He liked them very much and wished to buy quite a lot at half the price I had quoted. I said, “You can haggle on the price of the young wines but not on the old stuff – the price is not negotiable”.
So he bought 5 dozen of each and that is how Robert Parker came to taste these wines.
He described them as “decadent” and “hedonistic with an aftertaste lasting 5 or more minutes.” We only reblend the old wines when we have an excellent vintage which occurs only once or twice a decade.
What it is about this area that produces such distinctive wines ?
Because this is a small area which generally has a long dry autumn and the grapes accumulate high sugar and flavour.
It’s also a pretty hot area. We make our best wine when we get the most rain and its cooler.
I reckon it’s getting hotter every year, not sure if it’s the hole in the ozone layer, but we are definitely seeing some climate change.
What has happened to Australia’s interest in fortified wine?
They are generally more alcoholic than table wines but we do sell them especially Muscat and Muscadelle.
We also make a lower alcohol sweet red and Muscat at 15% and they sell well.
You still make fortifieds here – who is drinking them ?
Mostly older people but if the younger people taste them, they generally buy a bottle. We are planting more Palomino to meet the demand for Dry Flor.
You judged and chaired wine shows from 1962 ‘til 2000 – how did you get involved ?
While I was working at Clare I was invited to be a steward at Adelaide in 1957.
In those days I didn’t drink much, unlike a lot of blokes in the industry – particularly the blokes that sold it. I tasted a lot – but I didn’t drink much. So I found the first day of judging difficult – and often felt seedy the next day.
My father used to talk about getting in training for anything and this was no different.
He reckoned there was an enzyme in the liver that built up after a while – he encouraged me to take a whisky a day to keep this enzyme going.
When I got back to Rutherglen in ’58 I was asked to Melbourne Show as an associate judge for 3 years I think 1959, 60 and 61 and then during ’62 I became a judge in Melbourne and shortly afterwards in Adelaide and Sydney.
I enjoyed the shows and judges were very kind and helped and encouraged me.
I became Chairman of Melbourne show in 1980 and retired from judging about 2002.
Any memorable wines along the way ?
I was privileged to taste early Grange Hermitages.
Penfolds were the first to spend serious money on new oak.
I believe that Max also always insisted on buying the best fruit. They were big flavoursome wines that were able to carry the wood.

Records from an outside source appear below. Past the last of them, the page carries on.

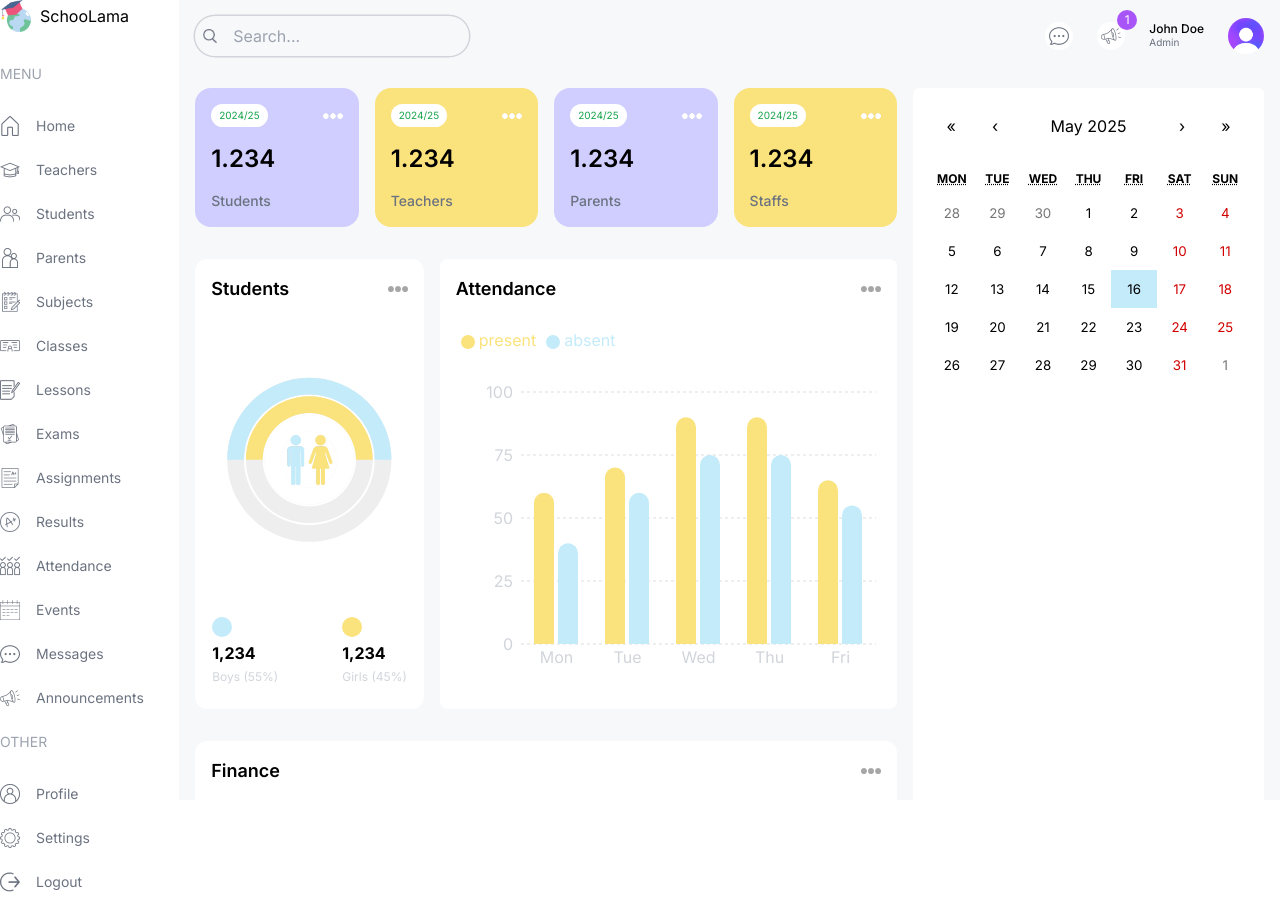
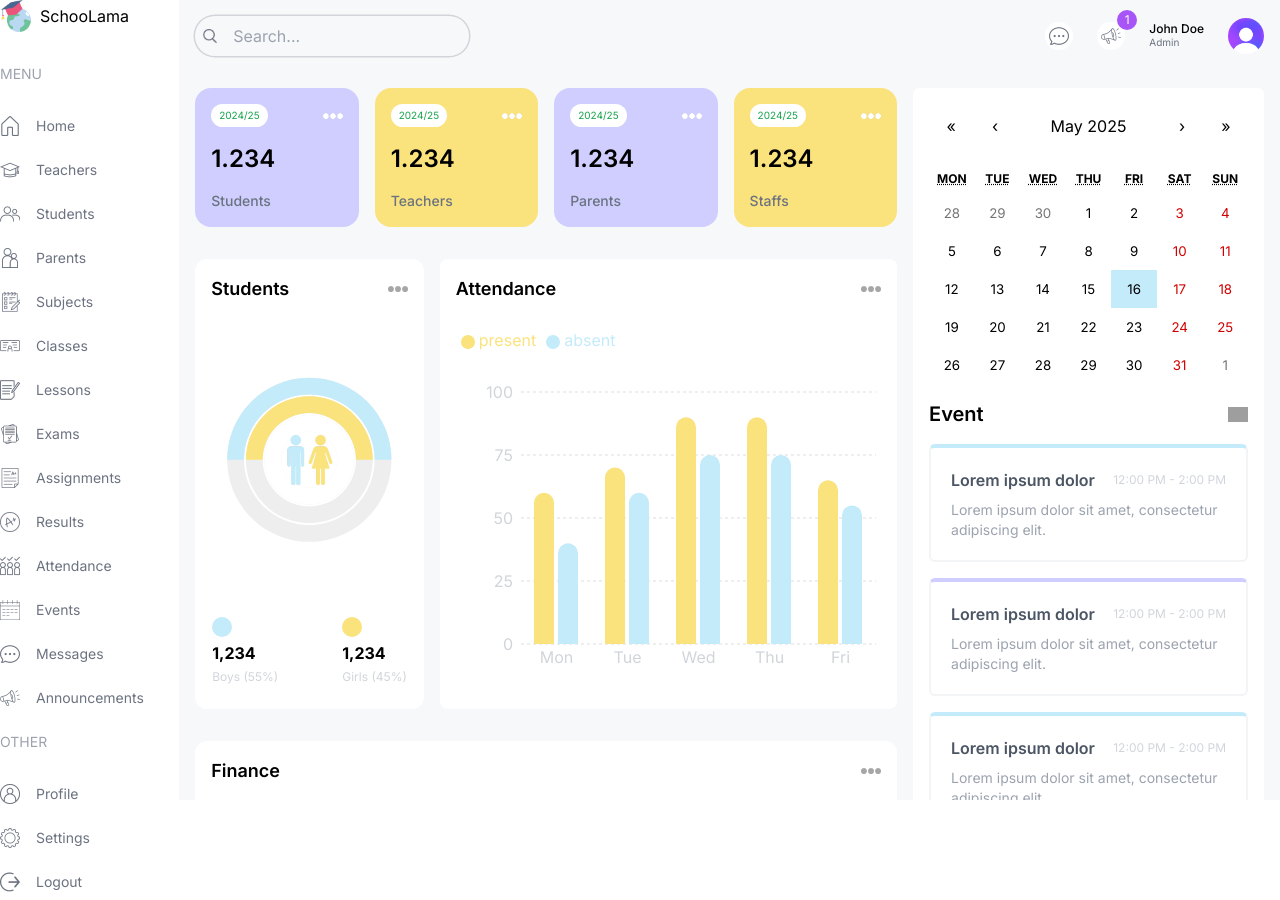
Before and after one commit to ltlongg/KTPM-N10, a Next.js app: page /admin in a window 1280 px wide. Built offline with nearby package versions, Linux system fonts and the light colour scheme; grey boxes are pictures that could not be loaded.

Commit message:
Events Component Design

```diff
--- a/src/components/EventCalendar.tsx
+++ b/src/components/EventCalendar.tsx
@@ -2,16 +2,61 @@
 import { useState } from 'react';
 import Calendar from 'react-calendar';
 import 'react-calendar/dist/Calendar.css';
+import Image from 'next/image';
 
 type ValuePiece = Date | null;
 
 type Value = ValuePiece | [ValuePiece, ValuePiece];
 
+// TEMPORARY
+
+const events = [
+
+    {
+        id: 1,
+        title: "Lorem ipsum dolor",
+        time: "12:00 PM - 2:00 PM",
+        description: "Lorem ipsum dolor sit amet, consectetur adipiscing elit.",
+    },
+
+    {
+        id: 2,
+        title: "Lorem ipsum dolor",
+        time: "12:00 PM - 2:00 PM",
+        description: "Lorem ipsum dolor sit amet, consectetur adipiscing elit.",
+    },
+
+    {
+        id: 3,
+        title: "Lorem ipsum dolor",
+        time: "12:00 PM - 2:00 PM",
+        description: "Lorem ipsum dolor sit amet, consectetur adipiscing elit.",
+    }
+
+];
+
 const EventCalendar = () => {
-    const [value, onChange] = useState<Value>(new Date());
+    const [value, setValue] = useState<Value>(new Date());
 
     return (
-        <div className="bg-white p-4 rounded-md"><Calendar onChange={onChange} value={value} /></div>
+        <div className="bg-white p-4 rounded-md">
+            <Calendar onChange={setValue} value={value} />
+            <div className="flex items-center justify-between">
+                <h1 className='text-xl font-semibold my-4'>Event</h1>
+                <Image src="/.moreDark.png" alt="" width={20} height={20} />
+            </div>
+            <div className="flex flex-col gap-4">
+                {events.map((event) => (
+                    <div className="p-5 rounded-md border-2 border-gray-100 border-t-4 odd:border-t-lamaSky even:border-t-lamaPurple" key={event.id}>
+                        <div className="flex items-center justify-between">
+                            <h1 className='font-semibold text-gray-600'>{event.title}</h1>
+                            <span className='text-gray-300 text-xs'>{event.time}</span>
+                        </div>
+                        <p className='mt-2 text-gray-400 text-sm'>{event.description}</p>
+                    </div>
+                ))}
+            </div>
+        </div>
     );
 }
 export default EventCalendar;
```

One night a friend and I looked at a number of 20 year old Granges, Bordeauxs and Burgundies. Grange stood up to them very well.
I also saw while judging, the effects of stainless steel and refrigeration which Colin Gramp had brought from Germany to make Pearl wine.
He revolutionised white wine making in Australia with this equipment.
Last supper ?
I’m told you read ancient Greek !
No no no ! This story came about because I love to read poetry.
I enjoy the challenge of both Greek and Latin but it is a hobby and now I have trouble remembering.
Who influenced you ?
My mother influenced my love of reading.
The Roseworthy lecturers, John Fornachon, Rex Kuchel and Dr Bryce Rankine influenced my passion for learning more about wine.
Latterly Berek Segan showed me some wonderful European wines that I would never otherwise have tasted.
Anything else you’d like to say ?
Not really. The wine industry’s been very good to me.
If you ever had problems there has always been someone to help. It’s looked after me really well.
An English friend told my father, “Never get out of the wine industry – there will always be a demand.”
1 : Here is a link to Stuart MacGill’s interview with Stephen Chambers .
2 : I did make it home by mid afternoon on the Saturday, just in time for a tasting of mystery whites with a few friends. We taste wine while our partners are at bookclub, they reckon they read books, we reckon they just talk and drink wine as well. My two mystery wines were anything but white, but they were the hit of the afternoon.